EXERCISE REQUIREMENTS: Of all the lines in the material, count those containing the string "Icons" and write only the resulting number.
____
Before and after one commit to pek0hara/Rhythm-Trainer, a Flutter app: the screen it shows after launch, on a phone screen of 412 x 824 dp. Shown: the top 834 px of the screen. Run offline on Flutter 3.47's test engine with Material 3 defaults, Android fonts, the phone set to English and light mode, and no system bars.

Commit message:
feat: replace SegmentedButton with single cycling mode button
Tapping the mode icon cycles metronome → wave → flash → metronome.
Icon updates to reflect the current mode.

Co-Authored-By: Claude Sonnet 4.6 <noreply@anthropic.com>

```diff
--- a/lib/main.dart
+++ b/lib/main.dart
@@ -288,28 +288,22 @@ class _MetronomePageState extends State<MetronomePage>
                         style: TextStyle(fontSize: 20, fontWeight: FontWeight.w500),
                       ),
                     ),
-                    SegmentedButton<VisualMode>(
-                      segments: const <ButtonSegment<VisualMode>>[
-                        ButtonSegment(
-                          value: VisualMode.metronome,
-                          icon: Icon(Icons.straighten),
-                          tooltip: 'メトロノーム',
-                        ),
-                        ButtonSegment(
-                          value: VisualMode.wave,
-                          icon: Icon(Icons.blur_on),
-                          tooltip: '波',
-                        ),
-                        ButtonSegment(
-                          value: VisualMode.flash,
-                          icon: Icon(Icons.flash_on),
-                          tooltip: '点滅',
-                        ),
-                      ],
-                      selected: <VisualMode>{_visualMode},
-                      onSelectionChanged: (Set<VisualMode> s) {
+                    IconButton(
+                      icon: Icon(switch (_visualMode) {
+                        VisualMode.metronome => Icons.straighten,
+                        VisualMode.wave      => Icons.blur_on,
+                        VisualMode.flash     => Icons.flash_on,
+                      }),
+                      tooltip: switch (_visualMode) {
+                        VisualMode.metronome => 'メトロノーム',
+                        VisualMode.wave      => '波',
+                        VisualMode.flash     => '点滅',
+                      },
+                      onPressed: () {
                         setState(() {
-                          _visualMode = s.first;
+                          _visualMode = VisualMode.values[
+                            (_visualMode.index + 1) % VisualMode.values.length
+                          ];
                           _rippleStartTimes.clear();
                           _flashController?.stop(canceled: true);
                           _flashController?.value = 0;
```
____
EXERCISE SOLUTION: 6